----- SUPPLIED RECORDS -----
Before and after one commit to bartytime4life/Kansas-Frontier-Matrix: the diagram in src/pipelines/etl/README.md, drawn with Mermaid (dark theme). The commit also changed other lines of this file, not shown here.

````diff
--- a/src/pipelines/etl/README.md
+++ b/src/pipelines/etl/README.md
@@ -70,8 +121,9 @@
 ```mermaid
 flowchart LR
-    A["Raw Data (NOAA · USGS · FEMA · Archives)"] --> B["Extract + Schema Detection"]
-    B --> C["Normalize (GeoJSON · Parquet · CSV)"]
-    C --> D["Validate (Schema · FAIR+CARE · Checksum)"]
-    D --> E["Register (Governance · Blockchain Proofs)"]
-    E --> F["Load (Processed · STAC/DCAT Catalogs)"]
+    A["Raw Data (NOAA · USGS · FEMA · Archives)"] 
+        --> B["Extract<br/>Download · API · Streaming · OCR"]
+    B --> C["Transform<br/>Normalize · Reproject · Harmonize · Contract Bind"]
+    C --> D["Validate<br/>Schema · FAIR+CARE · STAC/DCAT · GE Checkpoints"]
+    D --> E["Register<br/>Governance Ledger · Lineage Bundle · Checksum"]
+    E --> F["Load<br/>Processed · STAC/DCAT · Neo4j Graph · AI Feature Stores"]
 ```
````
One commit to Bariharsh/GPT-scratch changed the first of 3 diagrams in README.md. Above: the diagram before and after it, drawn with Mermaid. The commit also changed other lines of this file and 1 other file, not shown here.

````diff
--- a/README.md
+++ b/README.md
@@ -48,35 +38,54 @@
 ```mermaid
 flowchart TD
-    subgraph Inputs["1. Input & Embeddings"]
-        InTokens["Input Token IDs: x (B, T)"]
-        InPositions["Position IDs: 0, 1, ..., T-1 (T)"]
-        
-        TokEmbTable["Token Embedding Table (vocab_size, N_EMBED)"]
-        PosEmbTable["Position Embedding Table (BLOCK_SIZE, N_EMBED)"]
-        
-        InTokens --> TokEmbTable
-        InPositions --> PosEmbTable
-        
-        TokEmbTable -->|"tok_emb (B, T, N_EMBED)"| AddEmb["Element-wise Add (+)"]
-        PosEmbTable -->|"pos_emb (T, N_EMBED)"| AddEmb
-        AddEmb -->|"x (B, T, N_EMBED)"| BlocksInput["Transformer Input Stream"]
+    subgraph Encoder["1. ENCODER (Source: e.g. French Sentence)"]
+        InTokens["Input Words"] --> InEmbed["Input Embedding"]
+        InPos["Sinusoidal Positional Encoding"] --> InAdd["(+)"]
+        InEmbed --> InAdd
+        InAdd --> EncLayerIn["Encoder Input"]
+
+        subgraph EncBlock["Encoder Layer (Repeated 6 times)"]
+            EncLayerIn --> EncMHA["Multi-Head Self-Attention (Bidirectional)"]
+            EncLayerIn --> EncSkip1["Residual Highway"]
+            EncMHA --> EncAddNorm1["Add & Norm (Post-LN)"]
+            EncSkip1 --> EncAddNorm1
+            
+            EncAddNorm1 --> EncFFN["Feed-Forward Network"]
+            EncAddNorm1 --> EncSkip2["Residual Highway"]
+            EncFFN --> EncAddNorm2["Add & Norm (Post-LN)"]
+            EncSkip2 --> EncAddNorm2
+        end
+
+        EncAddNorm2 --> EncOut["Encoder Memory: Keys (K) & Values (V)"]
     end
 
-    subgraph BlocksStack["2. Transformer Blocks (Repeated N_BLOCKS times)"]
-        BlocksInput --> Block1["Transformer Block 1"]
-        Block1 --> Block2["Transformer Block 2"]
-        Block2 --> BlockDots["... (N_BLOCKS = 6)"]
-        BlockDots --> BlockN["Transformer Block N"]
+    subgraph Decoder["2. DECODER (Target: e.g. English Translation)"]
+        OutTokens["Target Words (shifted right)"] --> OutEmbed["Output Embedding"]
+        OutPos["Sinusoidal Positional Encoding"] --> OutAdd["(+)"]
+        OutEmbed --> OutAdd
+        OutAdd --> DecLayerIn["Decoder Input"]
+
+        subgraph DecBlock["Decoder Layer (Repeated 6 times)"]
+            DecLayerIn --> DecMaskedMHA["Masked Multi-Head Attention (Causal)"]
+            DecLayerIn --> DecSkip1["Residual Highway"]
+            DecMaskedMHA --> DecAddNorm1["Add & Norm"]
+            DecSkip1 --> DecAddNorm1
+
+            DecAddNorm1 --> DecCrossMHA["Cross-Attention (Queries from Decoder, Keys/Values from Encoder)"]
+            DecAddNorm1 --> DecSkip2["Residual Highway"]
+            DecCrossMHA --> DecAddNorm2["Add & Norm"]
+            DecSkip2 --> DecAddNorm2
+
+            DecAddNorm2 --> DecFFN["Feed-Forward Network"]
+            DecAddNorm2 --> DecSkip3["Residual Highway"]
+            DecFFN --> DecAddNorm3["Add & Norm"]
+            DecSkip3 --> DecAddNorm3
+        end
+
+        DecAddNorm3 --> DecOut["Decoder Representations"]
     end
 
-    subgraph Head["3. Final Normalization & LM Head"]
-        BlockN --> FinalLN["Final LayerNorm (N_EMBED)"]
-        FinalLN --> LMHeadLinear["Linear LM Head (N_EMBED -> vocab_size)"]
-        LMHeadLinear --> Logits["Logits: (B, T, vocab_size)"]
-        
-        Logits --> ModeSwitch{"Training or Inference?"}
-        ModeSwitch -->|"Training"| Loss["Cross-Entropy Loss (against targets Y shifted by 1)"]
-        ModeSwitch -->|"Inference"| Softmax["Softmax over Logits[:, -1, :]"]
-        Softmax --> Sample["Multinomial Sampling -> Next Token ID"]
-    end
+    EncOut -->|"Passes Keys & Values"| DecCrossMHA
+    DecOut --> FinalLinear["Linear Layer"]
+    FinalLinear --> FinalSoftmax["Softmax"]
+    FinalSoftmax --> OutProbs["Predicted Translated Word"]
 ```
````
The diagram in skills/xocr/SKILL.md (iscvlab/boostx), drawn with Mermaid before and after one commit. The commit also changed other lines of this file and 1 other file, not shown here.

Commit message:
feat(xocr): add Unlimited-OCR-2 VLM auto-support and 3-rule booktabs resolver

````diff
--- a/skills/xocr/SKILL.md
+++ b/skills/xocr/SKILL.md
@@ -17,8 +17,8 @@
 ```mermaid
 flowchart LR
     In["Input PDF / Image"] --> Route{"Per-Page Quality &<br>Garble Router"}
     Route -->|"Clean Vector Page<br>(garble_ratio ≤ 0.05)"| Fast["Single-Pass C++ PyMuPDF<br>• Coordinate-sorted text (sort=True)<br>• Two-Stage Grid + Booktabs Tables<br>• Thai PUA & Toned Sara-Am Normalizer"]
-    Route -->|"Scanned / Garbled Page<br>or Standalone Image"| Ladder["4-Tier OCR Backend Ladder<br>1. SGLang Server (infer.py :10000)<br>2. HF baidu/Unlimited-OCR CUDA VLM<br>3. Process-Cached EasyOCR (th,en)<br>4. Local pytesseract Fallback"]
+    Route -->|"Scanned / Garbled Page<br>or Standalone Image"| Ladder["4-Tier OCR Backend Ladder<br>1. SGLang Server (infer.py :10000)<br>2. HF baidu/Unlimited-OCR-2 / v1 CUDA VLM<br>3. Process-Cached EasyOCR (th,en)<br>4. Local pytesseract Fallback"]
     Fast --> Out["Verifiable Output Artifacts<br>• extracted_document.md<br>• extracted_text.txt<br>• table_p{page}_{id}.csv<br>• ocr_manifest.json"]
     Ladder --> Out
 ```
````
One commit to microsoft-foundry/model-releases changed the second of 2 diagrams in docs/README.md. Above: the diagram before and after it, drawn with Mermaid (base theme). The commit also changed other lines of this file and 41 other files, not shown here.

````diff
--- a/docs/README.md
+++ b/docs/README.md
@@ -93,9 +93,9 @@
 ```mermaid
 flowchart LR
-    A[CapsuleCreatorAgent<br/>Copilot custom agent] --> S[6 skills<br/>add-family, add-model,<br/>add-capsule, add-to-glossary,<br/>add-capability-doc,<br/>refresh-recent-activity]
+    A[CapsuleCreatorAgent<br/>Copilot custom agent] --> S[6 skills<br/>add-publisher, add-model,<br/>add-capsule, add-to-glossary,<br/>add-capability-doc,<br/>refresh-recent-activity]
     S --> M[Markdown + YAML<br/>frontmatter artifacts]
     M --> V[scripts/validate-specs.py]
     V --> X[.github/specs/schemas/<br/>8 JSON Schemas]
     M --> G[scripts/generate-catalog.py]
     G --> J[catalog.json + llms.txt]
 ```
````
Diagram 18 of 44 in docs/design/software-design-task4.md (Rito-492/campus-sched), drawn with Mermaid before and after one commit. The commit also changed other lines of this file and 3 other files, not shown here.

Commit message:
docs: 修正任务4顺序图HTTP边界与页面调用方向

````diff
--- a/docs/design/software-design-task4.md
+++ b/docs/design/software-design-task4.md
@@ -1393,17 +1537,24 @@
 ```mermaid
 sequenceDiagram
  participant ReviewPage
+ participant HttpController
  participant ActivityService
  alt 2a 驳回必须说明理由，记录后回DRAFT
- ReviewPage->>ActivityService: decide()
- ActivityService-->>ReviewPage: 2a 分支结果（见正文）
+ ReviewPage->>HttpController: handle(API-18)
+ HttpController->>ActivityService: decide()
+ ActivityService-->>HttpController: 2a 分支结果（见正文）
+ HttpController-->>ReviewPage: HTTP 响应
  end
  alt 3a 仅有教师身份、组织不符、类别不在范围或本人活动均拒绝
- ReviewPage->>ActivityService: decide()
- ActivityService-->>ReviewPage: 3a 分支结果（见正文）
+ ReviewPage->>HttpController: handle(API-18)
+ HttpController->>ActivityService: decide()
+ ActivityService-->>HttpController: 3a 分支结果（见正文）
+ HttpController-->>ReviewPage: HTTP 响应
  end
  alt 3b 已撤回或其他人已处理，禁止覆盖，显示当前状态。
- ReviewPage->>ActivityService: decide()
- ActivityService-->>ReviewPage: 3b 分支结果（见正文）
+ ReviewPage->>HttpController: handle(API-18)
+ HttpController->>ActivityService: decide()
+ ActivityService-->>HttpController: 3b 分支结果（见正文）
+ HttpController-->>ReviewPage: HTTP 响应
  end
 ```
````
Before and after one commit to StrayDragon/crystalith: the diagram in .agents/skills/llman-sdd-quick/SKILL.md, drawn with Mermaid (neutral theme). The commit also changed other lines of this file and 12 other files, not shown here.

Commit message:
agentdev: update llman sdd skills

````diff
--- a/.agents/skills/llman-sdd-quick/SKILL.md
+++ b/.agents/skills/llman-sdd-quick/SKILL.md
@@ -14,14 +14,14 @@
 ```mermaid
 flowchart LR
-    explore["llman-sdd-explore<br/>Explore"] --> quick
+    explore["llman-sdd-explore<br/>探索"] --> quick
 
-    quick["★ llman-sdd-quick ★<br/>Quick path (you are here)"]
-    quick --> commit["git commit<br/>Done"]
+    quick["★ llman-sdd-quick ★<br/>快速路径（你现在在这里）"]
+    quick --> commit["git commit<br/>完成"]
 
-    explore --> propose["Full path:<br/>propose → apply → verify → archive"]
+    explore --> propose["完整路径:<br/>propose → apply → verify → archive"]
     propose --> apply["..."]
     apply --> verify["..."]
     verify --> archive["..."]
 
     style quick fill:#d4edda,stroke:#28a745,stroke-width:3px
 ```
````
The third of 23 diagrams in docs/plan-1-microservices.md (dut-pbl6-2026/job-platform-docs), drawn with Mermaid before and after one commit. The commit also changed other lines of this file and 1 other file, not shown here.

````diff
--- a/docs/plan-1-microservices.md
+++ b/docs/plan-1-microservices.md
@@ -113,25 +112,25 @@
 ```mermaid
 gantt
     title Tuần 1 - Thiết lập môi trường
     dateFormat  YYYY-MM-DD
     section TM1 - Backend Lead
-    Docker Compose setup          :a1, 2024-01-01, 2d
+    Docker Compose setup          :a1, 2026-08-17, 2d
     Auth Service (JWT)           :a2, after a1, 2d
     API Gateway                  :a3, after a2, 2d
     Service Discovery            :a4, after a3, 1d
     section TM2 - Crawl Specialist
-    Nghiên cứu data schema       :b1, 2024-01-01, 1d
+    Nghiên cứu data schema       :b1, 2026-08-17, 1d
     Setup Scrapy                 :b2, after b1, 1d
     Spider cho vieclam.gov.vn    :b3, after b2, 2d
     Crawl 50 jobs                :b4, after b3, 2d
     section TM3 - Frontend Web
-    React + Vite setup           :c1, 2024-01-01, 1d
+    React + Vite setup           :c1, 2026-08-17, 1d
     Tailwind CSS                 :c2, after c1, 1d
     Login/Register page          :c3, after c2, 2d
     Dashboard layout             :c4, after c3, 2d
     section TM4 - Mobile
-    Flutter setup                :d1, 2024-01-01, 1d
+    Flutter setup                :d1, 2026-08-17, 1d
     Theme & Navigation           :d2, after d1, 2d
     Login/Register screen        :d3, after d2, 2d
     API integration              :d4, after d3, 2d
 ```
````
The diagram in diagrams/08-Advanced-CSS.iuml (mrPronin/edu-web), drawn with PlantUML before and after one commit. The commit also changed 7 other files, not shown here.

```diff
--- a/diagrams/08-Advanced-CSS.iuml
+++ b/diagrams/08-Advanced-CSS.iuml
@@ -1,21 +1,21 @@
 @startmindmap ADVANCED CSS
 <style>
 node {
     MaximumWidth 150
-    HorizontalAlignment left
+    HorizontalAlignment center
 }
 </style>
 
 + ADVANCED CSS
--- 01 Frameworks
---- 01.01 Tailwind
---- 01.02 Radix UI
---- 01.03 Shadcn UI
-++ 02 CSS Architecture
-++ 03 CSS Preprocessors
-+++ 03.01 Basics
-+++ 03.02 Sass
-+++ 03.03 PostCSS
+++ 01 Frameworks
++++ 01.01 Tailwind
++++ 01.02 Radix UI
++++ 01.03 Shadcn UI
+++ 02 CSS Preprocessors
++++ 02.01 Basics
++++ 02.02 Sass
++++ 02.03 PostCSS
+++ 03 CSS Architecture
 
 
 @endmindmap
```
-----
### WHAT THE TASK ASKS:
Wherever the word "分支结果" shows up in the material, copy the line it is on.

### EXPECTED ANSWER:
- ActivityService-->>ReviewPage: 2a 分支结果（见正文）
+ ActivityService-->>HttpController: 2a 分支结果（见正文）
- ActivityService-->>ReviewPage: 3a 分支结果（见正文）
+ ActivityService-->>HttpController: 3a 分支结果（见正文）
- ActivityService-->>ReviewPage: 3b 分支结果（见正文）
+ ActivityService-->>HttpController: 3b 分支结果（见正文）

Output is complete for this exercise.